» Requirement
Omit every picture, then give all the entries again exactly.

(Items listed in a dataset)
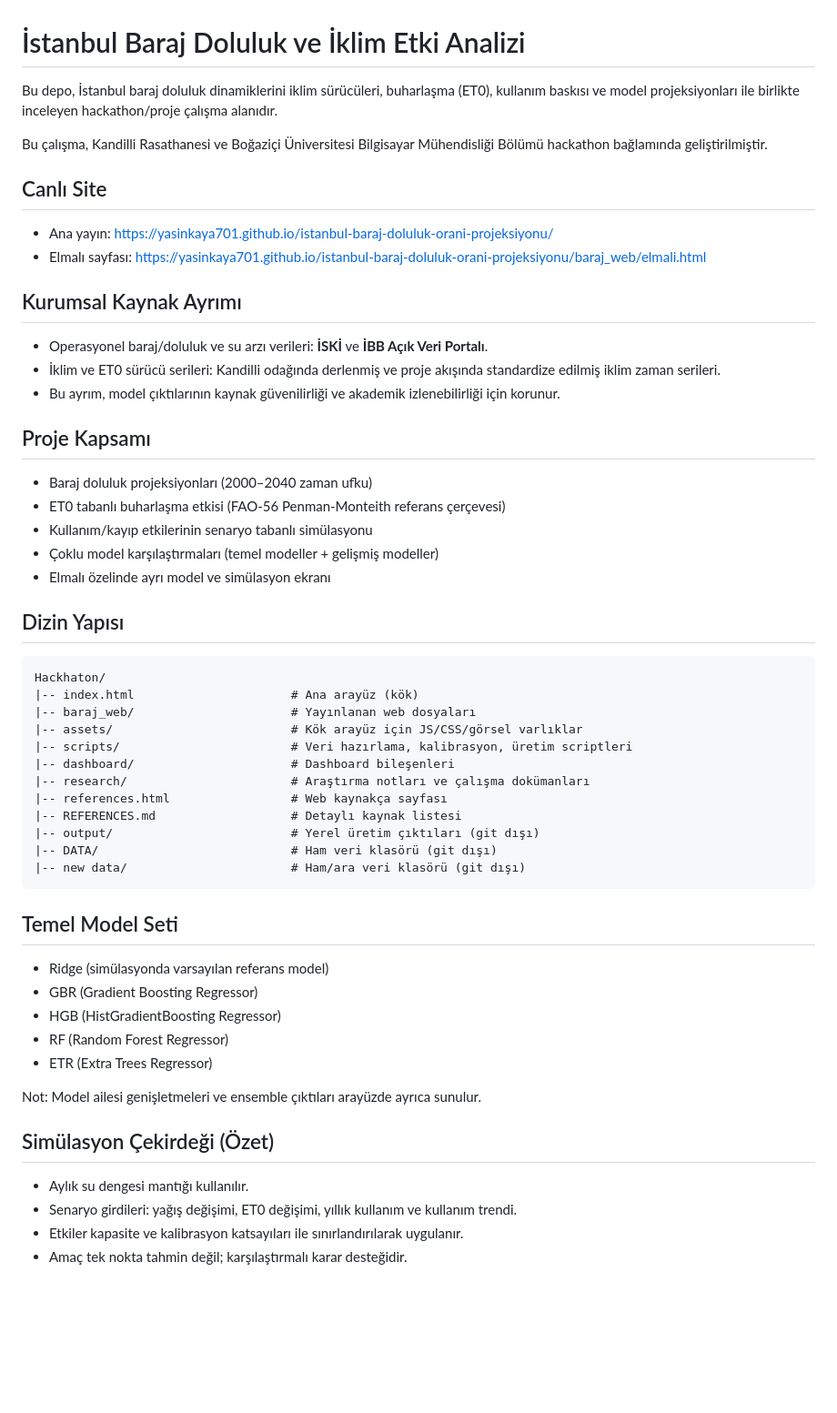
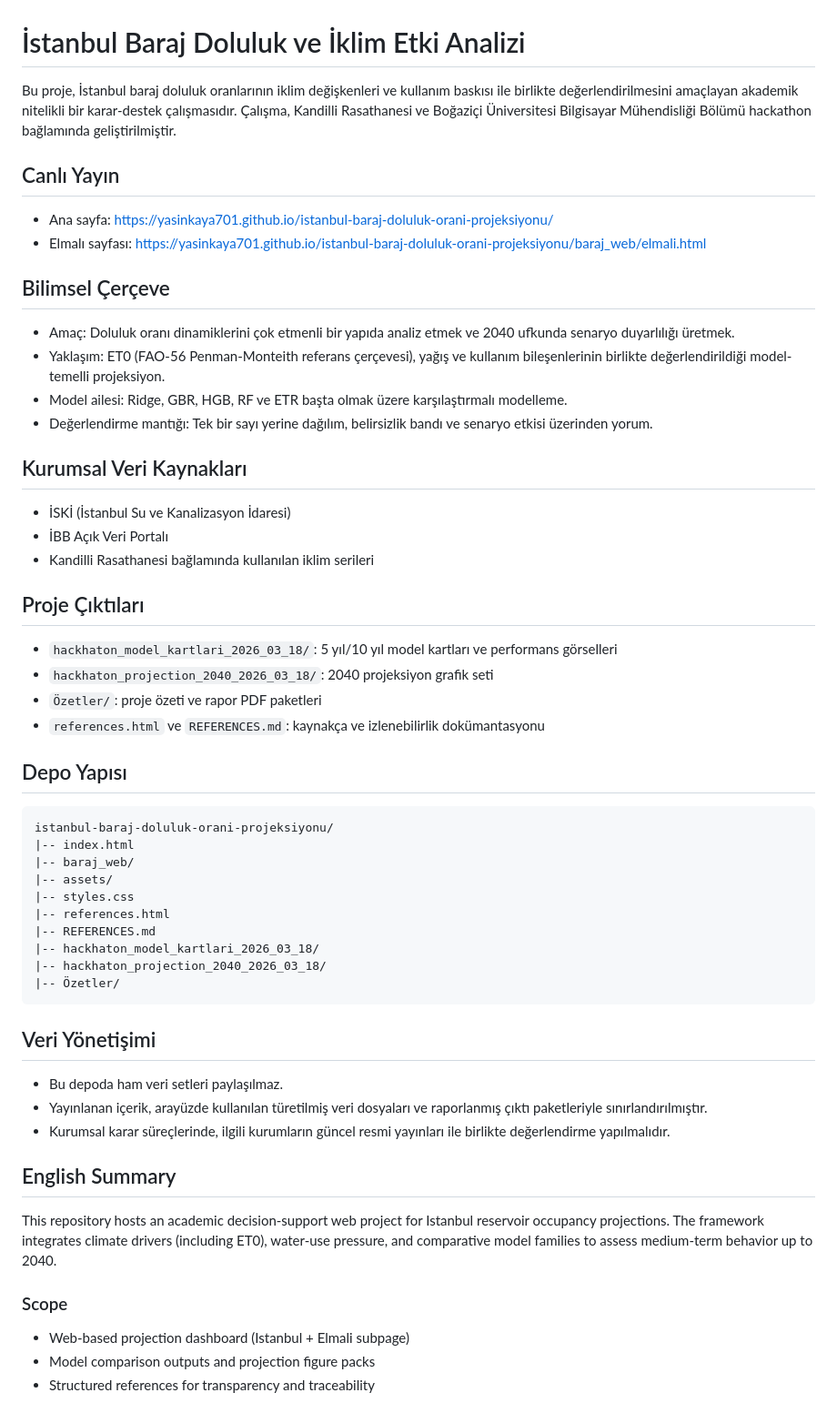
Before and after one commit to yasinkaya701/istanbul-baraj-doluk-orani-projeksiyonu, a Markdown page: README.md, the part around one of its changes. Shown at 91% size. Rendered like a GitHub page; blank space fills up the shorter version.

Commit message:
duzenleme

````diff
--- a/README.md
+++ b/README.md
@@ -1,53 +1,52 @@
 # İstanbul Baraj Doluluk ve İklim Etki Analizi
 
-Bu depo, İstanbul baraj doluluk dinamiklerini iklim sürücüleri, buharlaşma (ET0), kullanım baskısı ve model projeksiyonları ile birlikte inceleyen hackathon/proje çalışma alanıdır.
+Bu proje, İstanbul baraj doluluk oranlarının iklim değişkenleri ve kullanım baskısı ile birlikte değerlendirilmesini amaçlayan akademik nitelikli bir karar-destek çalışmasıdır. Çalışma, Kandilli Rasathanesi ve Boğaziçi Üniversitesi Bilgisayar Mühendisliği Bölümü hackathon bağlamında geliştirilmiştir.
 
-Bu çalışma, Kandilli Rasathanesi ve Boğaziçi Üniversitesi Bilgisayar Mühendisliği Bölümü hackathon bağlamında geliştirilmiştir.
-
-## Canlı Site
-- Ana yayın: [https://yasinkaya701.github.io/istanbul-baraj-doluluk-orani-projeksiyonu/](https://yasinkaya701.github.io/istanbul-baraj-doluluk-orani-projeksiyonu/)
+## Canlı Yayın
+- Ana sayfa: [https://yasinkaya701.github.io/istanbul-baraj-doluluk-orani-projeksiyonu/](https://yasinkaya701.github.io/istanbul-baraj-doluluk-orani-projeksiyonu/)
 - Elmalı sayfası: [https://yasinkaya701.github.io/istanbul-baraj-doluluk-orani-projeksiyonu/baraj_web/elmali.html](https://yasinkaya701.github.io/istanbul-baraj-doluluk-orani-projeksiyonu/baraj_web/elmali.html)
 
-## Kurumsal Kaynak Ayrımı
-- Operasyonel baraj/doluluk ve su arzı verileri: **İSKİ** ve **İBB Açık Veri Portalı**.
-- İklim ve ET0 sürücü serileri: Kandilli odağında derlenmiş ve proje akışında standardize edilmiş iklim zaman serileri.
-- Bu ayrım, model çıktılarının kaynak güvenilirliği ve akademik izlenebilirliği için korunur.
+## Bilimsel Çerçeve
+- Amaç: Doluluk oranı dinamiklerini çok etmenli bir yapıda analiz etmek ve 2040 ufkunda senaryo duyarlılığı üretmek.
+- Yaklaşım: ET0 (FAO-56 Penman-Monteith referans çerçevesi), yağış ve kullanım bileşenlerinin birlikte değerlendirildiği model-temelli projeksiyon.
+- Model ailesi: Ridge, GBR, HGB, RF ve ETR başta olmak üzere karşılaştırmalı modelleme.
+- Değerlendirme mantığı: Tek bir sayı yerine dağılım, belirsizlik bandı ve senaryo etkisi üzerinden yorum.
 
-## Proje Kapsamı
-- Baraj doluluk projeksiyonları (2000–2040 zaman ufku)
-- ET0 tabanlı buharlaşma etkisi (FAO-56 Penman-Monteith referans çerçevesi)
-- Kullanım/kayıp etkilerinin senaryo tabanlı simülasyonu
-- Çoklu model karşılaştırmaları (temel modeller + gelişmiş modeller)
-- Elmalı özelinde ayrı model ve simülasyon ekranı
+## Kurumsal Veri Kaynakları
+- İSKİ (İstanbul Su ve Kanalizasyon İdaresi)
+- İBB Açık Veri Portalı
+- Kandilli Rasathanesi bağlamında kullanılan iklim serileri
 
-## Dizin Yapısı
+## Proje Çıktıları
+- `hackhaton_model_kartlari_2026_03_18/`: 5 yıl/10 yıl model kartları ve performans görselleri
+- `hackhaton_projection_2040_2026_03_18/`: 2040 projeksiyon grafik seti
+- `Özetler/`: proje özeti ve rapor PDF paketleri
+- `references.html` ve `REFERENCES.md`: kaynakça ve izlenebilirlik dokümantasyonu
+
+## Depo Yapısı
 ```text
-Hackhaton/
-|-- index.html                      # Ana arayüz (kök)
-|-- baraj_web/                      # Yayınlanan web dosyaları
-|-- assets/                         # Kök arayüz için JS/CSS/görsel varlıklar
-|-- scripts/                        # Veri hazırlama, kalibrasyon, üretim scriptleri
-|-- dashboard/                      # Dashboard bileşenleri
-|-- research/                       # Araştırma notları ve çalışma dokümanları
-|-- references.html                 # Web kaynakça sayfası
-|-- REFERENCES.md                   # Detaylı kaynak listesi
-|-- output/                         # Yerel üretim çıktıları (git dışı)
-|-- DATA/                           # Ham veri klasörü (git dışı)
-|-- new data/                       # Ham/ara veri klasörü (git dışı)
+istanbul-baraj-doluluk-orani-projeksiyonu/
+|-- index.html
+|-- baraj_web/
+|-- assets/
+|-- styles.css
+|-- references.html
+|-- REFERENCES.md
+|-- hackhaton_model_kartlari_2026_03_18/
+|-- hackhaton_projection_2040_2026_03_18/
+|-- Özetler/
 ```
 
-## Temel Model Seti
-- Ridge (simülasyonda varsayılan referans model)
-- GBR (Gradient Boosting Regressor)
-- HGB (HistGradientBoosting Regressor)
-- RF (Random Forest Regressor)
-- ETR (Extra Trees Regressor)
+## Veri Yönetişimi
+- Bu depoda ham veri setleri paylaşılmaz.
+- Yayınlanan içerik, arayüzde kullanılan türetilmiş veri dosyaları ve raporlanmış çıktı paketleriyle sınırlandırılmıştır.
+- Kurumsal karar süreçlerinde, ilgili kurumların güncel resmi yayınları ile birlikte değerlendirme yapılmalıdır.
 
-Not: Model ailesi genişletmeleri ve ensemble çıktıları arayüzde ayrıca sunulur.
+## English Summary
+This repository hosts an academic decision-support web project for Istanbul reservoir occupancy projections. The framework integrates climate drivers (including ET0), water-use pressure, and comparative model families to assess medium-term behavior up to 2040.
 
-## Simülasyon Çekirdeği (Özet)
-- Aylık su dengesi mantığı kullanılır.
-- Senaryo girdileri: yağış değişimi, ET0 değişimi, yıllık kullanım ve kullanım trendi.
-- Etkiler kapasite ve kalibrasyon katsayıları ile sınırlandırılarak uygulanır.
-- Amaç tek nokta tahmin değil; karşılaştırmalı karar desteğidir.
+### Scope
+- Web-based projection dashboard (Istanbul + Elmali subpage)
+- Model comparison outputs and projection figure packs
+- Structured references for transparency and traceability
 
````
Also changed, not shown: other parts of README.md (+5 -34 lines).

» Expected answer
Before and after one commit to yasinkaya701/istanbul-baraj-doluk-orani-projeksiyonu, a Markdown page: README.md, the part around one of its changes. Shown at 91% size. Rendered like a GitHub page; blank space fills up the shorter version.

Commit message:
duzenleme

````diff
--- a/README.md
+++ b/README.md
@@ -1,53 +1,52 @@
 # İstanbul Baraj Doluluk ve İklim Etki Analizi
 
-Bu depo, İstanbul baraj doluluk dinamiklerini iklim sürücüleri, buharlaşma (ET0), kullanım baskısı ve model projeksiyonları ile birlikte inceleyen hackathon/proje çalışma alanıdır.
+Bu proje, İstanbul baraj doluluk oranlarının iklim değişkenleri ve kullanım baskısı ile birlikte değerlendirilmesini amaçlayan akademik nitelikli bir karar-destek çalışmasıdır. Çalışma, Kandilli Rasathanesi ve Boğaziçi Üniversitesi Bilgisayar Mühendisliği Bölümü hackathon bağlamında geliştirilmiştir.
 
-Bu çalışma, Kandilli Rasathanesi ve Boğaziçi Üniversitesi Bilgisayar Mühendisliği Bölümü hackathon bağlamında geliştirilmiştir.
-
-## Canlı Site
-- Ana yayın: [https://yasinkaya701.github.io/istanbul-baraj-doluluk-orani-projeksiyonu/](https://yasinkaya701.github.io/istanbul-baraj-doluluk-orani-projeksiyonu/)
+## Canlı Yayın
+- Ana sayfa: [https://yasinkaya701.github.io/istanbul-baraj-doluluk-orani-projeksiyonu/](https://yasinkaya701.github.io/istanbul-baraj-doluluk-orani-projeksiyonu/)
 - Elmalı sayfası: [https://yasinkaya701.github.io/istanbul-baraj-doluluk-orani-projeksiyonu/baraj_web/elmali.html](https://yasinkaya701.github.io/istanbul-baraj-doluluk-orani-projeksiyonu/baraj_web/elmali.html)
 
-## Kurumsal Kaynak Ayrımı
-- Operasyonel baraj/doluluk ve su arzı verileri: **İSKİ** ve **İBB Açık Veri Portalı**.
-- İklim ve ET0 sürücü serileri: Kandilli odağında derlenmiş ve proje akışında standardize edilmiş iklim zaman serileri.
-- Bu ayrım, model çıktılarının kaynak güvenilirliği ve akademik izlenebilirliği için korunur.
+## Bilimsel Çerçeve
+- Amaç: Doluluk oranı dinamiklerini çok etmenli bir yapıda analiz etmek ve 2040 ufkunda senaryo duyarlılığı üretmek.
+- Yaklaşım: ET0 (FAO-56 Penman-Monteith referans çerçevesi), yağış ve kullanım bileşenlerinin birlikte değerlendirildiği model-temelli projeksiyon.
+- Model ailesi: Ridge, GBR, HGB, RF ve ETR başta olmak üzere karşılaştırmalı modelleme.
+- Değerlendirme mantığı: Tek bir sayı yerine dağılım, belirsizlik bandı ve senaryo etkisi üzerinden yorum.
 
-## Proje Kapsamı
-- Baraj doluluk projeksiyonları (2000–2040 zaman ufku)
-- ET0 tabanlı buharlaşma etkisi (FAO-56 Penman-Monteith referans çerçevesi)
-- Kullanım/kayıp etkilerinin senaryo tabanlı simülasyonu
-- Çoklu model karşılaştırmaları (temel modeller + gelişmiş modeller)
-- Elmalı özelinde ayrı model ve simülasyon ekranı
+## Kurumsal Veri Kaynakları
+- İSKİ (İstanbul Su ve Kanalizasyon İdaresi)
+- İBB Açık Veri Portalı
+- Kandilli Rasathanesi bağlamında kullanılan iklim serileri
 
-## Dizin Yapısı
+## Proje Çıktıları
+- `hackhaton_model_kartlari_2026_03_18/`: 5 yıl/10 yıl model kartları ve performans görselleri
+- `hackhaton_projection_2040_2026_03_18/`: 2040 projeksiyon grafik seti
+- `Özetler/`: proje özeti ve rapor PDF paketleri
+- `references.html` ve `REFERENCES.md`: kaynakça ve izlenebilirlik dokümantasyonu
+
+## Depo Yapısı
 ```text
-Hackhaton/
-|-- index.html                      # Ana arayüz (kök)
-|-- baraj_web/                      # Yayınlanan web dosyaları
-|-- assets/                         # Kök arayüz için JS/CSS/görsel varlıklar
-|-- scripts/                        # Veri hazırlama, kalibrasyon, üretim scriptleri
-|-- dashboard/                      # Dashboard bileşenleri
-|-- research/                       # Araştırma notları ve çalışma dokümanları
-|-- references.html                 # Web kaynakça sayfası
-|-- REFERENCES.md                   # Detaylı kaynak listesi
-|-- output/                         # Yerel üretim çıktıları (git dışı)
-|-- DATA/                           # Ham veri klasörü (git dışı)
-|-- new data/                       # Ham/ara veri klasörü (git dışı)
+istanbul-baraj-doluluk-orani-projeksiyonu/
+|-- index.html
+|-- baraj_web/
+|-- assets/
+|-- styles.css
+|-- references.html
+|-- REFERENCES.md
+|-- hackhaton_model_kartlari_2026_03_18/
+|-- hackhaton_projection_2040_2026_03_18/
+|-- Özetler/
 ```
 
-## Temel Model Seti
-- Ridge (simülasyonda varsayılan referans model)
-- GBR (Gradient Boosting Regressor)
-- HGB (HistGradientBoosting Regressor)
-- RF (Random Forest Regressor)
-- ETR (Extra Trees Regressor)
+## Veri Yönetişimi
+- Bu depoda ham veri setleri paylaşılmaz.
+- Yayınlanan içerik, arayüzde kullanılan türetilmiş veri dosyaları ve raporlanmış çıktı paketleriyle sınırlandırılmıştır.
+- Kurumsal karar süreçlerinde, ilgili kurumların güncel resmi yayınları ile birlikte değerlendirme yapılmalıdır.
 
-Not: Model ailesi genişletmeleri ve ensemble çıktıları arayüzde ayrıca sunulur.
+## English Summary
+This repository hosts an academic decision-support web project for Istanbul reservoir occupancy projections. The framework integrates climate drivers (including ET0), water-use pressure, and comparative model families to assess medium-term behavior up to 2040.
 
-## Simülasyon Çekirdeği (Özet)
-- Aylık su dengesi mantığı kullanılır.
-- Senaryo girdileri: yağış değişimi, ET0 değişimi, yıllık kullanım ve kullanım trendi.
-- Etkiler kapasite ve kalibrasyon katsayıları ile sınırlandırılarak uygulanır.
-- Amaç tek nokta tahmin değil; karşılaştırmalı karar desteğidir.
+### Scope
+- Web-based projection dashboard (Istanbul + Elmali subpage)
+- Model comparison outputs and projection figure packs
+- Structured references for transparency and traceability
 
````
Also changed, not shown: other parts of README.md (+5 -34 lines).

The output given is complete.